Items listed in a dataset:

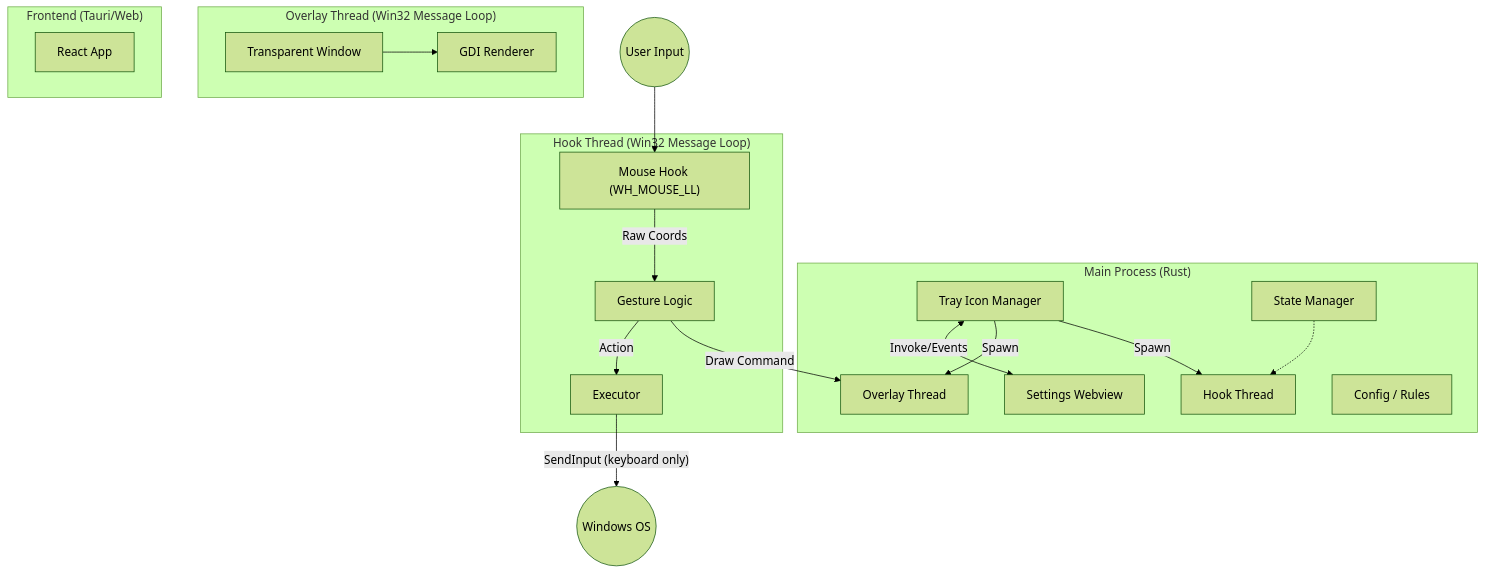
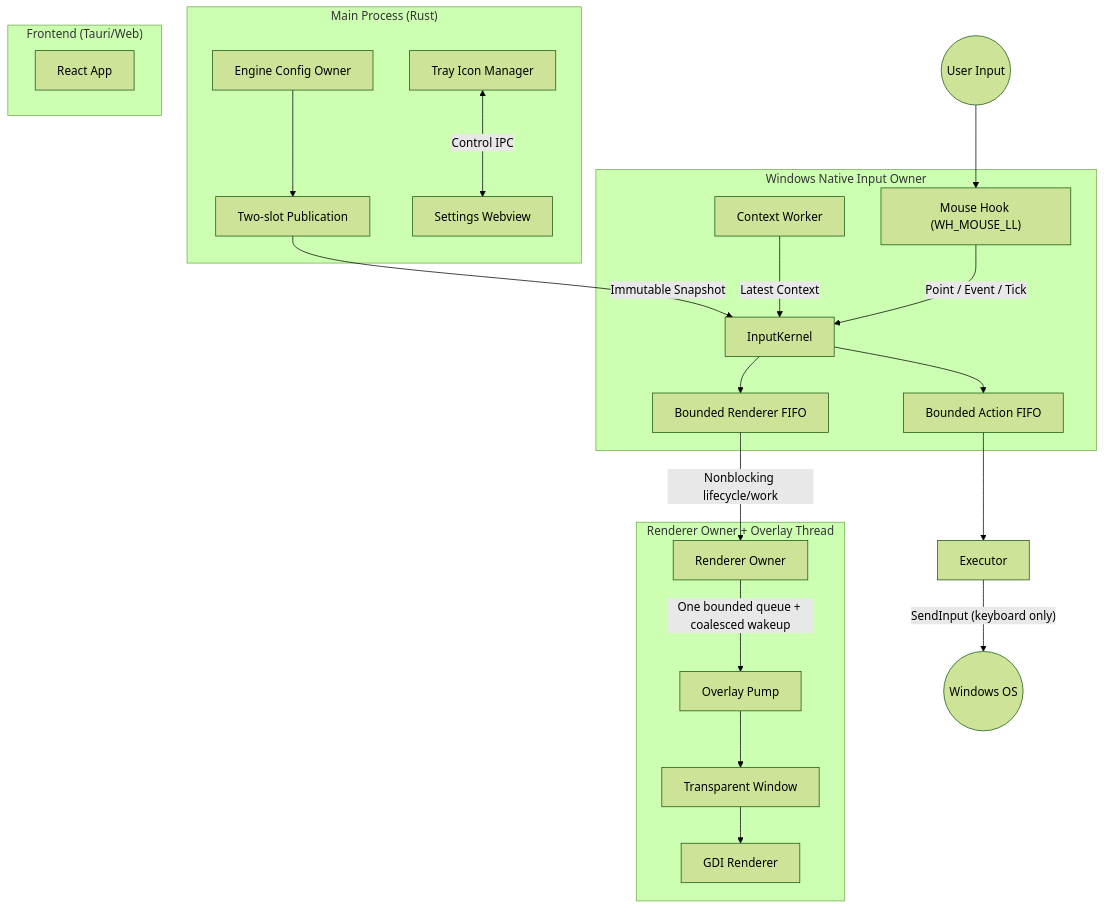
Before and after one commit to r4ai/zero-gesture: the diagram in docs/architecture.md, drawn with Mermaid (forest theme). The commit also changed other lines of this file and 21 other files, not shown here.

First line of the commit message:
feat: wire Windows native input owner (#45)

````diff
--- a/docs/architecture.md
+++ b/docs/architecture.md
@@ -23,34 +23,37 @@
 ```mermaid
 graph TD
     subgraph "Main Process (Rust)"
-        T[Tray Icon Manager] -->|Spawn| H[Hook Thread]
-        T -->|Spawn| O[Overlay Thread]
-        T <-->|Invoke/Events| W[Settings Webview]
-
-        SM[State Manager]
-        note1[Config / Rules]
-        SM -.-> H
+        T[Tray Icon Manager]
+        C[Engine Config Owner] --> P[Two-slot Publication]
+        T <-->|Control IPC| W[Settings Webview]
     end
 
-    subgraph "Hook Thread (Win32 Message Loop)"
+    subgraph "Windows Native Input Owner"
         HM["Mouse Hook (WH_MOUSE_LL)"]
-        GL[Gesture Logic]
+        K[InputKernel]
+        X[Context Worker]
+        A[Bounded Action FIFO]
+        R[Bounded Renderer FIFO]
 
-        HM -->|Raw Coords| GL
-        GL -->|Draw Command| O
-        GL -->|Action| EX[Executor]
+        P -->|Immutable Snapshot| K
+        X -->|Latest Context| K
+        HM -->|Point / Event / Tick| K
+        K --> A
+        K --> R
     end
 
-    subgraph "Overlay Thread (Win32 Message Loop)"
-        WIN[Transparent Window]
-
+    subgraph "Renderer Owner + Overlay Thread"
+        R -->|Nonblocking lifecycle/work| RO[Renderer Owner]
+        RO -->|One bounded queue + coalesced wakeup| O[Overlay Pump]
+        O --> WIN[Transparent Window]
         WIN --> GDI[GDI Renderer]
     end
 
     subgraph "Frontend (Tauri/Web)"
         UI[React App]
     end
 
     User((User Input)) --> HM
+    A --> EX[Executor]
     EX -->|"SendInput (keyboard only)"| OS((Windows OS))
 ```
````
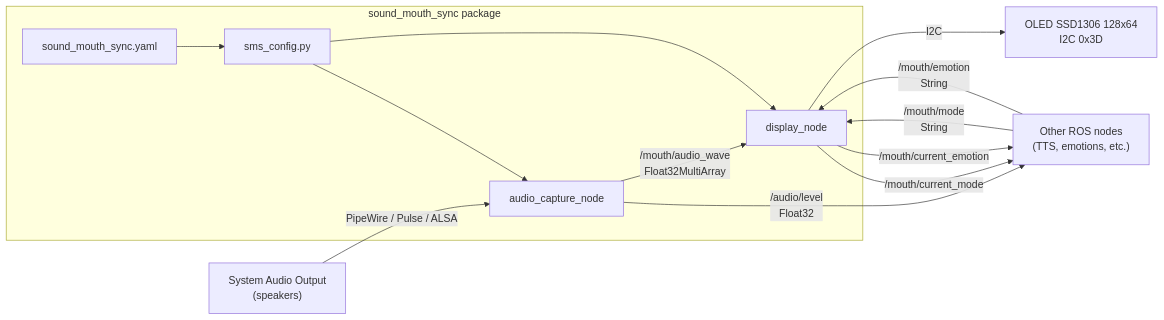
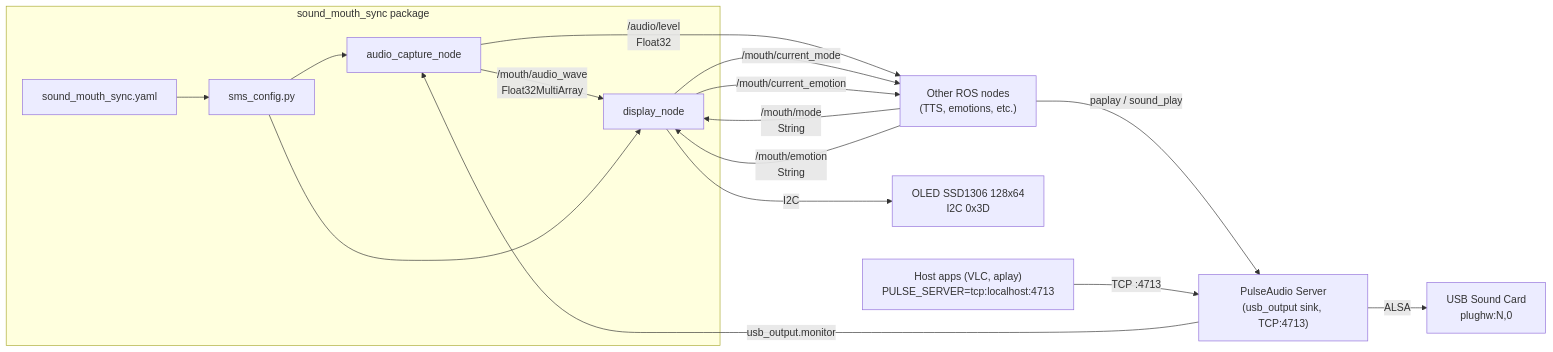
Before and after one commit to KillzoneCC/sound_mouth_sync: the first of 4 diagrams in doc/ARCHITECTURE.md, drawn with Mermaid. The commit also changed other lines of this file and 6 other files, not shown here.

First line of the commit message:
PulseAudio TCP: доступ для хоста + документация для разработчиков

````diff
--- a/doc/ARCHITECTURE.md
+++ b/doc/ARCHITECTURE.md
@@ -7,25 +7,30 @@
 ```mermaid
 graph LR
     subgraph soundMouthSync [sound_mouth_sync package]
         ACN[audio_capture_node]
         DN[display_node]
         CFG[sms_config.py]
         YAML[sound_mouth_sync.yaml]
     end
 
-    SystemAudio["System Audio Output<br/>(speakers)"]
+    HostApps["Host apps (VLC, aplay)<br/>PULSE_SERVER=tcp:localhost:4713"]
     OLED["OLED SSD1306 128x64<br/>I2C 0x3D"]
+    USB["USB Sound Card<br/>plughw:N,0"]
     OtherNodes["Other ROS nodes<br/>(TTS, emotions, etc.)"]
+    PA["PulseAudio Server<br/>(usb_output sink, TCP:4713)"]
 
-    SystemAudio -->|"PipeWire / Pulse / ALSA"| ACN
+    OtherNodes -->|"paplay / sound_play"| PA
+    HostApps -->|"TCP :4713"| PA
+    PA -->|"ALSA"| USB
+    PA -->|"usb_output.monitor"| ACN
     ACN -->|"/mouth/audio_wave<br/>Float32MultiArray"| DN
     ACN -->|"/audio/level<br/>Float32"| OtherNodes
     OtherNodes -->|"/mouth/mode<br/>String"| DN
     OtherNodes -->|"/mouth/emotion<br/>String"| DN
     DN -->|"I2C"| OLED
     DN -->|"/mouth/current_mode"| OtherNodes
     DN -->|"/mouth/current_emotion"| OtherNodes
     YAML --> CFG
     CFG --> ACN
     CFG --> DN
 ```
````
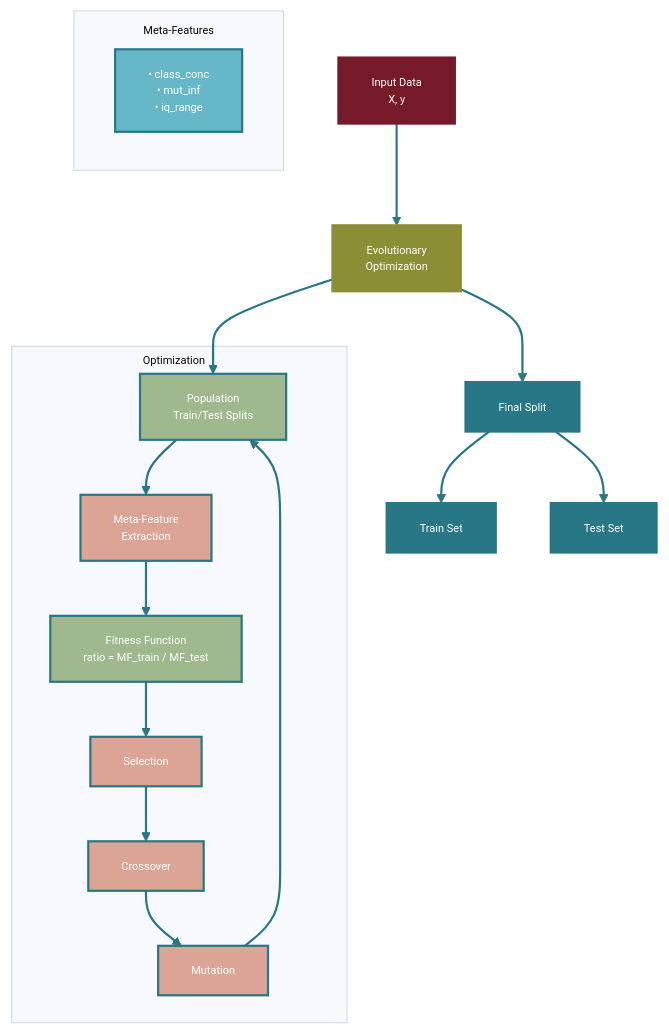
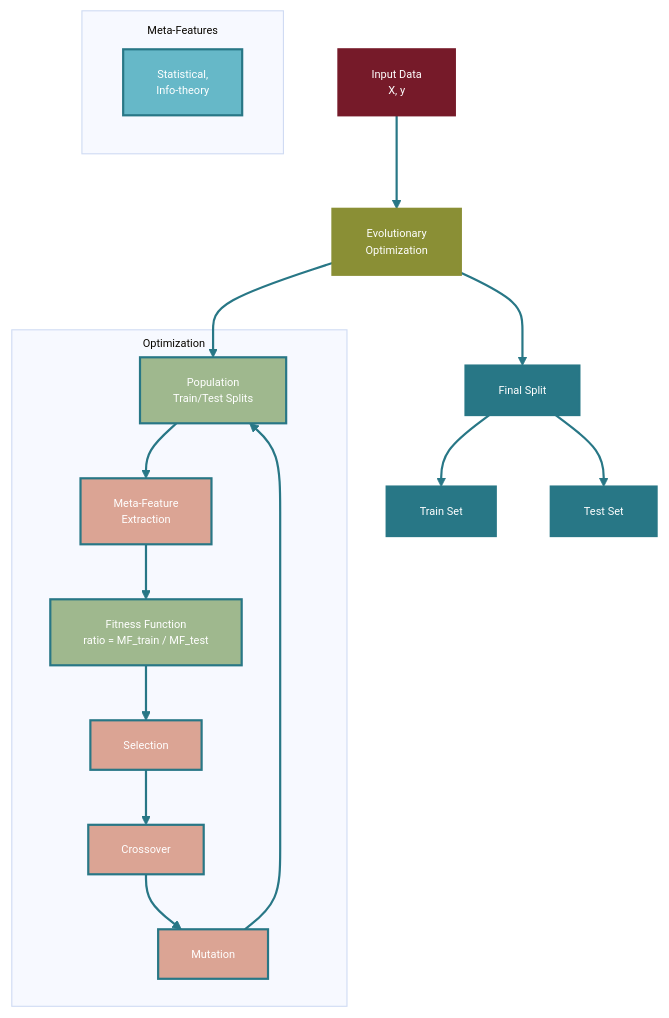
One commit to ITMO-NSS-team/OOD_Tab_Evaluation changed the first of 2 diagrams in README.md. Above: the diagram before and after it, drawn with Mermaid. The commit also changed other lines of this file, not shown here.

````diff
--- a/README.md
+++ b/README.md
@@ -54,37 +54,37 @@
 ```mermaid
 %%{init: {'theme': 'base', 'themeVariables': { 'fontSize': '10px' }}}%%
 graph TD
     A[Input Data<br/>X, y] --> C[Evolutionary<br/>Optimization]
     
     subgraph Meta-Features["<div style='text-align: center; margin-top: 10px;'>Meta-Features</div>"]
-        D["• class_conc<br/>• mut_inf<br/>• iq_range"]
+        D["Statistical,<br/>Info-theory"]
     end
     
     subgraph Optimization["<div style='text-align: right; margin-top: 5px; margin-right: 10px;'>Optimization</div>"]
         E["Population<br/>Train/Test Splits"] --> F["Meta-Feature<br/>Extraction"]
         F --> G["Fitness Function<br/>ratio = MF_train / MF_test"]
         G --> H["Selection"]
         H --> I["Crossover"]
         I --> J["Mutation"]
         J --> E
     end
     
     C --> E
     C --> K["Final Split"]
     K --> L["Train Set"] & M["Test Set"]
     
     style A fill:#761A29,stroke:#761A29,stroke-width:2px,color:#fff
     style C fill:#8A8F35,stroke:#8A8F35,stroke-width:2px,color:#fff
     style K fill:#287786,stroke:#287786,stroke-width:2px,color:#fff
     style L fill:#287786,stroke:#287786,stroke-width:2px,color:#fff
     style M fill:#287786,stroke:#287786,stroke-width:2px,color:#fff
     style D fill:#66B8C8,stroke:#287786,stroke-width:2px,color:#fff
     style E fill:#9FB88E,stroke:#287786,stroke-width:2px,color:#fff
     style F fill:#DBA494,stroke:#287786,stroke-width:2px,color:#fff
     style G fill:#9FB88E,stroke:#287786,stroke-width:2px,color:#fff
     style H fill:#DBA494,stroke:#287786,stroke-width:2px,color:#fff
     style I fill:#DBA494,stroke:#287786,stroke-width:2px,color:#fff
     style J fill:#DBA494,stroke:#287786,stroke-width:2px,color:#fff
     
     linkStyle default stroke:#287786,stroke-width:2px
 ```
````
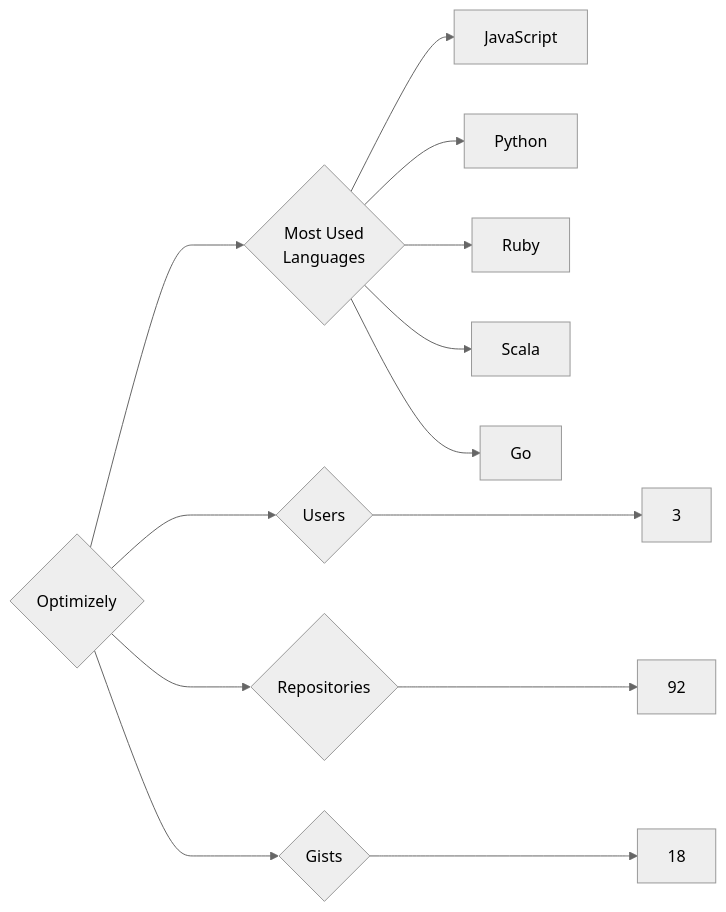
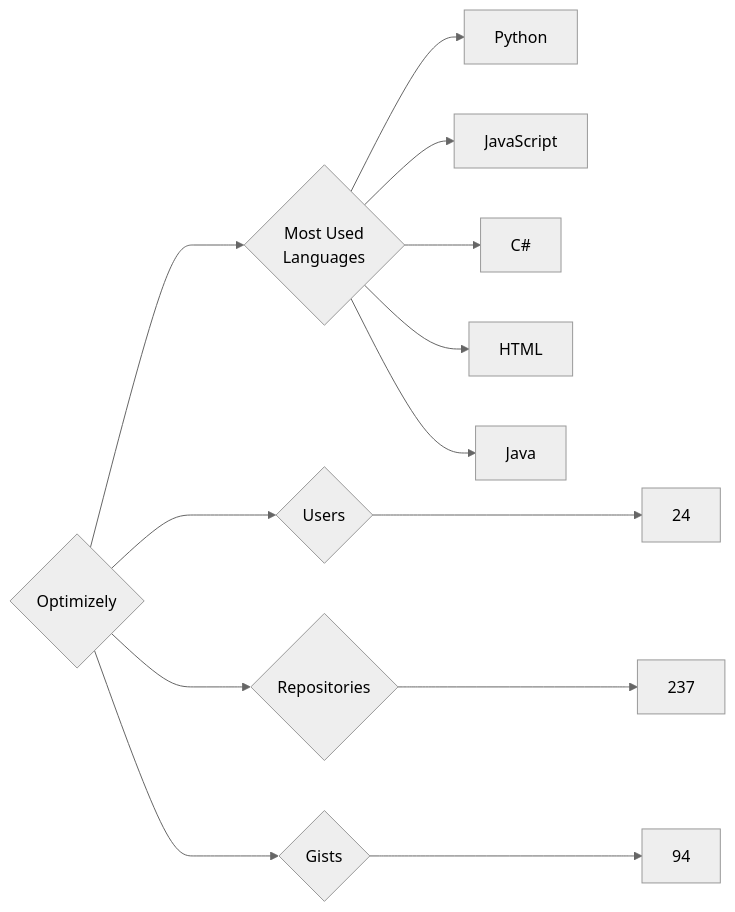
Before and after one commit to trickest/insiders: the diagram in targets/Optimizely/README.md, drawn with Mermaid (neutral theme). The commit also changed 964 other files, not shown here.

````diff
--- a/targets/Optimizely/README.md
+++ b/targets/Optimizely/README.md
@@ -3,13 +3,13 @@
 ```mermaid
 graph LR
 COMPANY_NAME{Optimizely}
-COMPANY_NAME ---> U{Users} ---> UN[3]
-COMPANY_NAME ---> R{Repositories} ---> RN[92]
-COMPANY_NAME ---> G{Gists} ---> GN[18]
+COMPANY_NAME ---> U{Users} ---> UN[24]
+COMPANY_NAME ---> R{Repositories} ---> RN[237]
+COMPANY_NAME ---> G{Gists} ---> GN[94]
 COMPANY_NAME ---> ML{Most Used<br>Languages}
+ML --> Python[Python]
 ML --> JavaScript[JavaScript]
-ML --> Python[Python]
-ML --> Ruby[Ruby]
-ML --> Scala[Scala]
-ML --> Go[Go]
+ML --> C#[C#]
+ML --> HTML[HTML]
+ML --> Java[Java]
 ```
````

## Task requirements
For this exercise, output exactly the lines above from the line with "style F fill:#DBA494,stroke:#287786,stroke-width:2px,color:#fff" to the line with "style H fill:#DBA494,stroke:#287786,stroke-width:2px,color:#fff", counting both, and leave out the rest.

## Final answer
     style F fill:#DBA494,stroke:#287786,stroke-width:2px,color:#fff
     style G fill:#9FB88E,stroke:#287786,stroke-width:2px,color:#fff
     style H fill:#DBA494,stroke:#287786,stroke-width:2px,color:#fff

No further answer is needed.